    Article 4Teaching allied health courses in the time of COVID-19: challenges and opportunities
    Gian Carlo Torres, Earl Francis Sumile

    Letter to the Editor

    Article 5Speech language pathology services in a time of pandemic
    Candace Vickers

    Letter to the Editor

    Article 6Occupational therapy in the times of the pandemic
    The Philippine Academy of Occupational Therapists, Inc.

    Letter to the Editor

    Article 7Clinical audit on outcome measures used in examination of knee osteoarthritis in selected hospitals and clinics in the Philippines
    Jocel Magpili Regino, Cristine Rose Sanchez Versales, Jin Kaye Galupe Catalan, Edgar Maurice Gunda Bajado, Marielle Regine Del Rosario De Jesus, Orville Espiritu Hernandez, Gabriele Uriel Escalano Palisoc, Jaime Antonio Saile Rama, Alyssa Rae Samson Tungal

    Background: Knee osteoarthritis is a degenerative joint disease affecting the aging Filipino population. Outcome measure tools are used to assess a patient’s health status for the quality of care improvement.

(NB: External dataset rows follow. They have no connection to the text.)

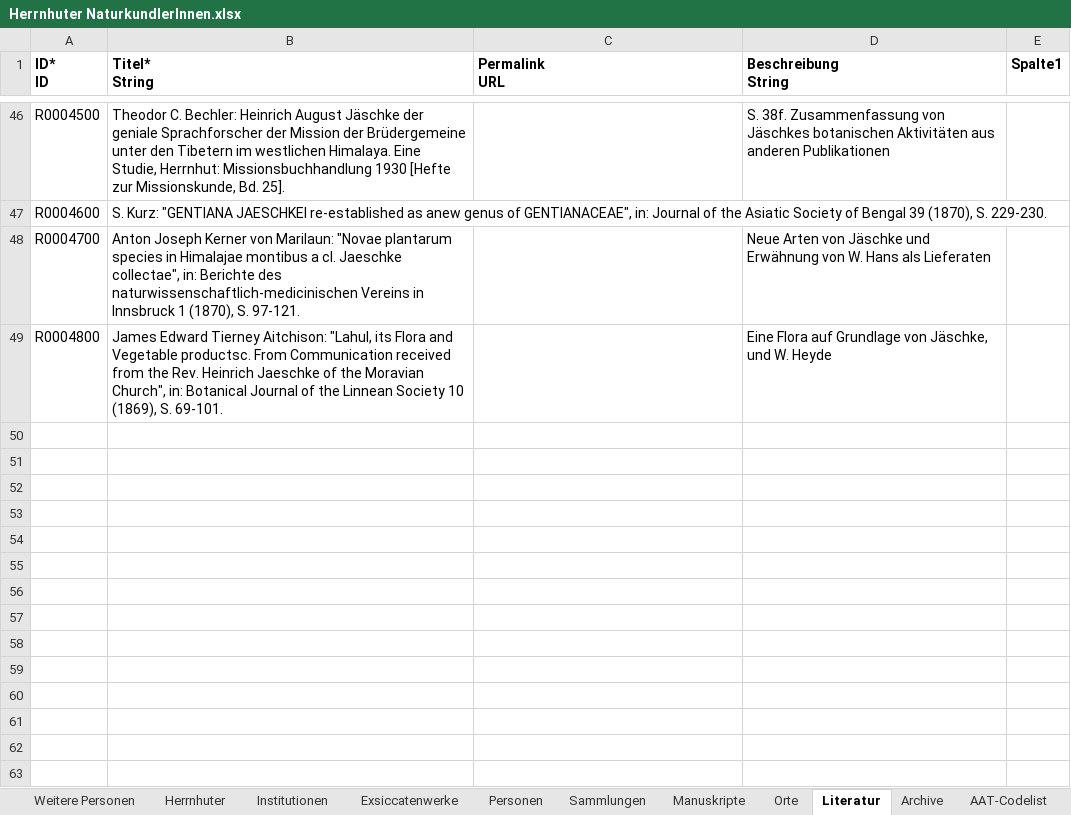
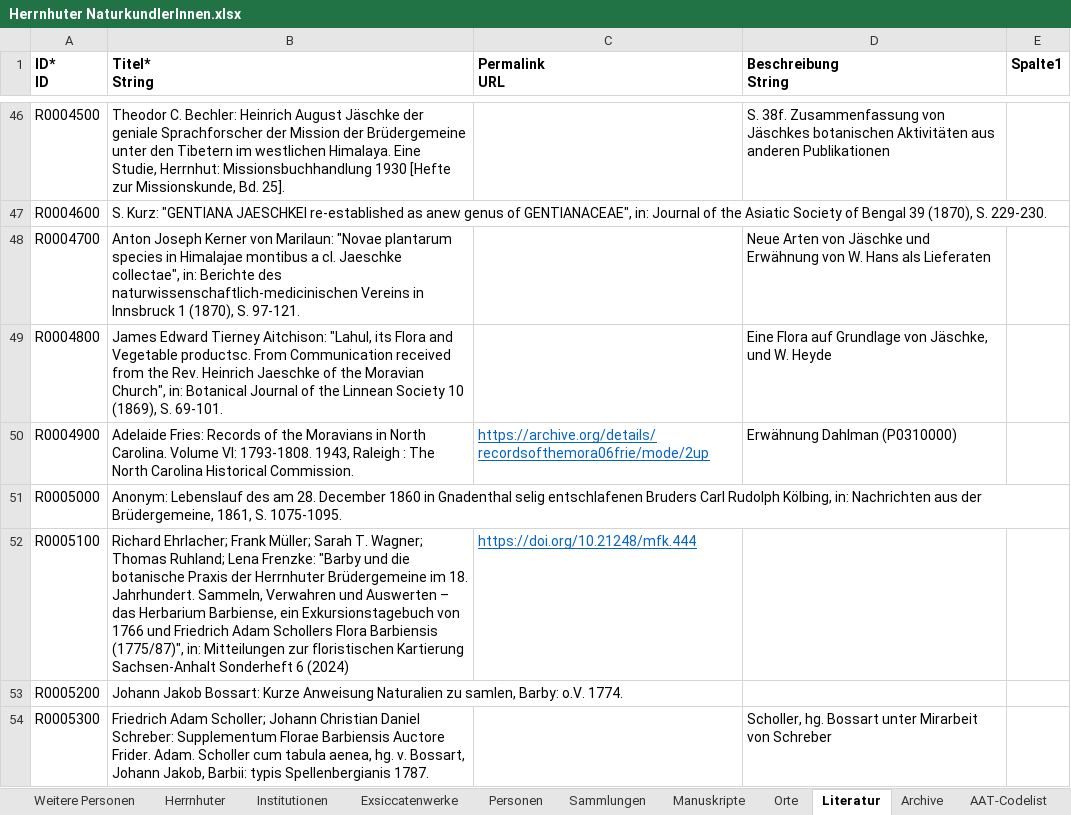
Before and after one commit to rue-a/naturforschung_und_protestantische_mission, an Excel workbook: data/Herrnhuter NaturkundlerInnen.xlsx, sheet Literatur, drawn as a sheet; only a part is shown, gaps mark what is left out; values as stored, in another font and other column widths than the file's, no borders; table styles not drawn; the diff covers the shown part only; the diff names each change by its address in the sheet, - before the commit and + after, or states it on an @@ line.

```diff
--- a/data/Herrnhuter NaturkundlerInnen.xlsx (sheet Literatur)
+++ b/data/Herrnhuter NaturkundlerInnen.xlsx (sheet Literatur)
+row 50: R0004900 | Adelaide Fries: Records of the Moravians in North Carolina. Volume VI: 1793-1808. 1943, Raleigh : The North Carolina Historical Commission. | https://archive.org/details/recordsofthemora06frie/mode/2up | Erwähnung Dahlman (P0310000)
+row 51: R0005000 | Anonym: Lebenslauf des am 28. December 1860 in Gnadenthal selig entschlafenen Bruders Carl Rudolph Kölbing, in: Nachrichten aus der Brüdergemeine, 1861, S. 1075-1095.
+row 52: R0005100 | Richard Ehrlacher; Frank Müller; Sarah T. Wagner; Thomas Ruhland; Lena Frenzke: "Barby und die botanische Praxis der Herrnhuter Brüdergemeine im 18. Jahrhundert. Sammeln, Verwahren und Auswerten – das Herbarium Barbiense, ein Exkursionstagebuch von 1766 und Friedrich Adam Schollers Flora Barbiensis (1775/87)", in: Mitteilungen zur floristischen Kartierung Sachsen-Anhalt Sonderheft 6 (2024) | https://doi.org/10.21248/mfk.444
+row 53: R0005200 | Johann Jakob Bossart: Kurze Anweisung Naturalien zu samlen, Barby: o.V. 1774.
+row 54: R0005300 | Friedrich Adam Scholler; Johann Christian Daniel Schreber: Supplementum Florae Barbiensis Auctore Frider. Adam. Scholler cum tabula aenea, hg. v. Bossart, Johann Jakob, Barbii: typis Spellenbergianis 1787. |  | Scholler, hg. Bossart unter Mirarbeit von Schreber
```
Also changed, not shown: 5 added rows and 3 edited cells elsewhere in this sheet, sheet Manuskripte, sheet Personen, sheet Orte, sheet Archive, sheet Sammlungen, hidden cells, 3 other files.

With the increasing prevalence of knee osteoarthritis, it warrants the need to conduct a clinical audit to identify the most common outcome measure tools used by Filipino Physical Therapists. Objectives: To determine the outcome measure tools used by Filipino Physical Therapists in assessing knee osteoarthritis in hospitals and clinics and compare it to the current global standard of assessment. Methods: A  retrospective record  audit study  design was used to determine the current assessment tool compared with  standards of assessment. Results: Of the 45 of 285 charts reviewed, 80% were females and 73.33%, aged older than 60 years. The following were examination tools used by Physical Therapists: In Subjective; a. pain score (97.77%), b Functional status (80%), and c. stiffness ( 4.44%). In Objective; a. ocular inspection and palpation(97.77% ), b. range of motion and manual muscle testing (93.33%), c. posture ( 48.89%), d. special tests (33.33%), e. gait analysis ( 71.11%), and f. Functional assessment ( 91.11%). Physical Therapists did not use Western Ontario and McMaster Universities Osteoarthritis (WOMAC), Visual Analog Scale (VAS), Short Form-36 (SF-36), and Knee Injury and Osteoarthritis Outcome Score ( KOOS) outcome measures for assessing knee osteoarthritis. Conclusion: Physical Therapists did not use standardized outcome measure tools in the assessment for knee osteoarthritis. Thus, the study shows the gap in the assessment for knee osteoarthritis in the Philippines and global standards.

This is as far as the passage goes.